Many users will circumvent IT policy to use a personal device at work. But often that’s because their organization doesn’t yet have a BYOD policy. 

Many organizations have implemented BYOD programs to increase worker mobility and keep costs down.  The federal government is no different — many agencies have started allowing workers to use personal smartphones, tablets and laptops.

To protect sensitive data when federal workers go mobile using their own personal devices, the White House last year released a set of guidelines for agencies when developing BYOD policies. The guidance encouraged agency IT departments to use virtualization to give users access to data and applications without storing them on a device and keep personal and government data separate on those devices.

That’s certainly a good plan that private organizations could follow to help keep data safe. The bad news: Many agencies have yet to formally plan for BYOD, according to a recent survey conducted by the Telework Exchange.

BYOD policies still rare

Among the 314 federal employees surveyed, 49% said they use a personal device for work-related tasks. Most often, that means a personal laptop (used by 93% of those respondents), followed by smartphones (64%) and tablets (19%).

However, more often than not, those users are taking matters into their own hands rather than participating in an officially sanctioned program — just 11% of respondents said their agency has an official BYOD policy.

And regardless of what many IT pros may believe, that rogue BYOD use doesn’t seem to stem from users’ unwillingness to stay secure or follow a policy. In fact, 57% of those surveyed said they’d even be willing to pay to have their personal device certified as secure or to upgrade its security features.

What it means for IT: Users will bring in their own devices whether IT says it’s okay or not. That’s why it’s important to have a policy, as well as the controls in place to make sure unapproved devices aren’t accessing data or applications.

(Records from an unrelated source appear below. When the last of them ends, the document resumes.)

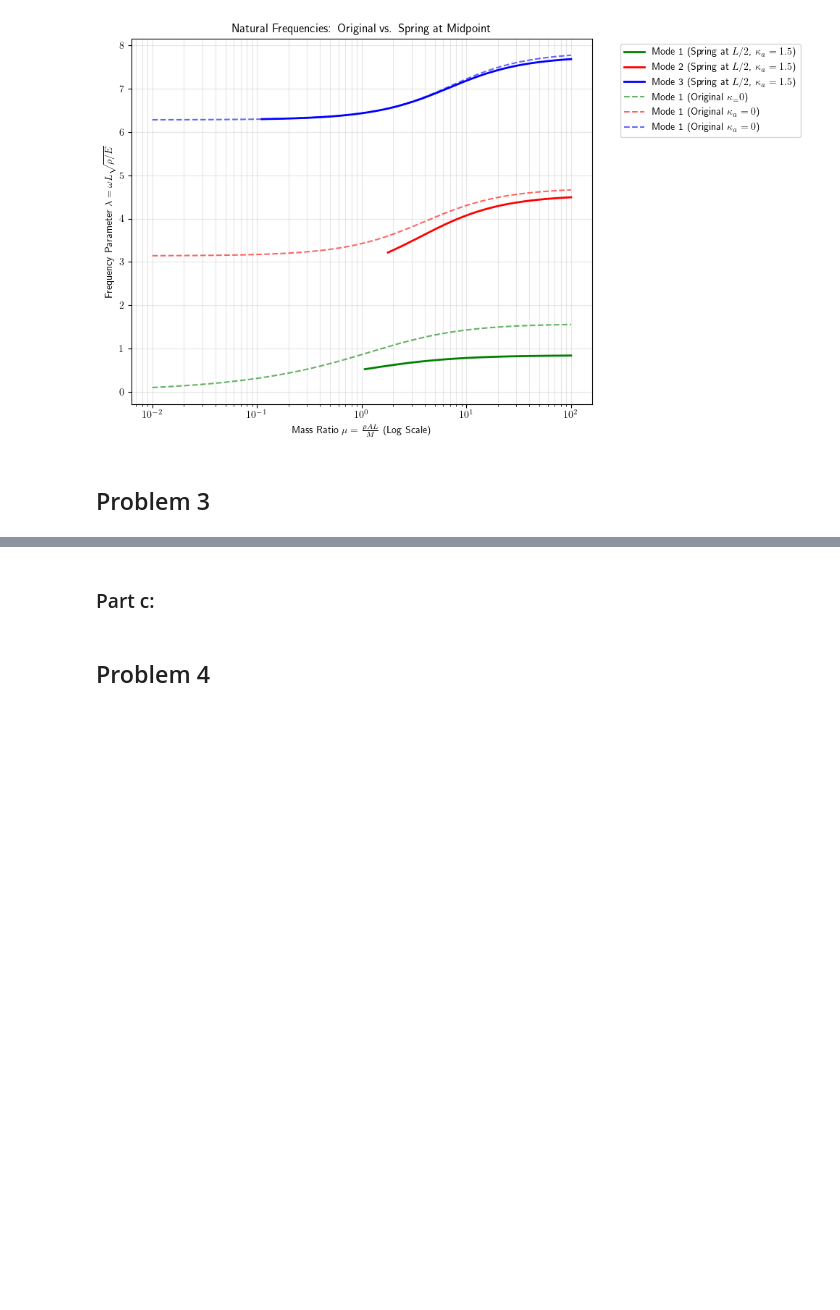
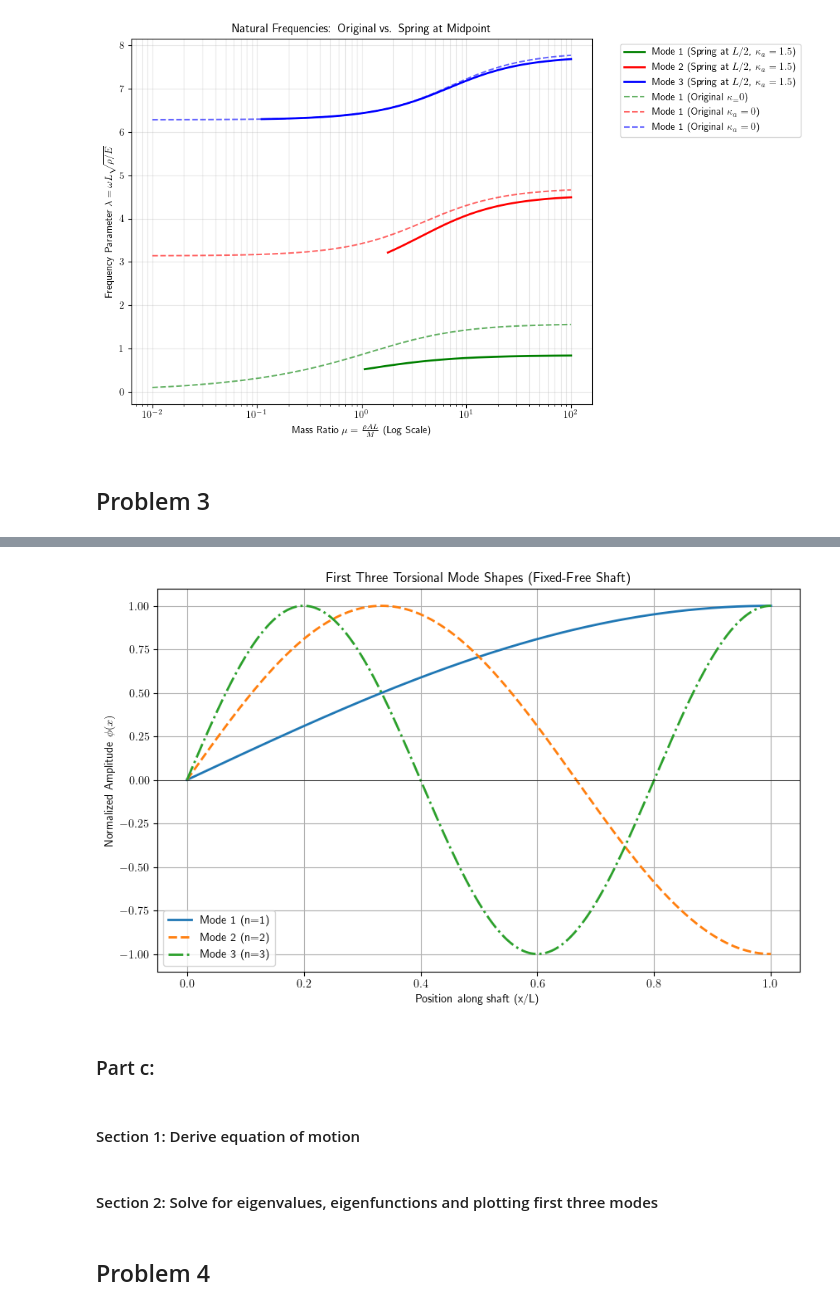
Before and after one commit to HoangNguyen17/AE543, a Jupyter notebook: HW6/HoangNguyen_HW6.ipynb, the cells around one changed output, grey strips where cells are left out. Drawn from its saved outputs; the diff is of its cells as text; code cells hidden in the pictures; blank space fills up the shorter version.

```diff
--- a/HW6/HoangNguyen_HW6.ipynb
+++ b/HW6/HoangNguyen_HW6.ipynb
@@ -456,5 +443,34 @@ $$\int_{t_1}^{t_2} I_{shaft} \frac{\partial \theta}{\partial t} \frac{\partial}{
+# %%
+# Parameters
+L = 1.0  # Normalized Length
+x = np.linspace(0, L, 1000)
+
+# Mode Shapes
+def eigenfucnt(n, x, L):
+    return np.sin(((2*n - 1) * np.pi * x) / (2 * L))
+
+# Plotting
+plt.figure(figsize=(10, 6))
+plt.title(r"First Three Torsional Mode Shapes (Fixed-Free Shaft)")
+plt.plot(x, eigenfucnt(1, x, L), label=r'Mode 1 (n=1)', linewidth=2)
+plt.plot(x, eigenfucnt(2, x, L), label=r'Mode 2 (n=2)', linestyle='--', linewidth=2)
+plt.plot(x, eigenfucnt(3, x, L), label=r'Mode 3 (n=3)', linestyle='-.', linewidth=2)
+
+# Formatting
+plt.axhline(0, color='black', linewidth=0.5)
+plt.xlabel(r"Position along shaft (x/L)")
+plt.ylabel(r"Normalized Amplitude $\phi(x)$")
+plt.legend()
+plt.grid(True)
+plt.show()
+# %% [output]
+[figure, added]
 # %% [markdown]
 ### Part c:
+# %% [markdown]
+#### Section 1: Derive equation of motion
+# %% [markdown]
+#### Section 2: Solve for eigenvalues, eigenfunctions and plotting first three modes
 # %% [markdown]
 ## Problem 4
 # %% [markdown]
```
Also changed, not shown: parts of 8 cells of this notebook, 1 other file.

As this survey shows, users will be willing to cooperate with IT if it means getting to use their personal smartphone or tablet for work.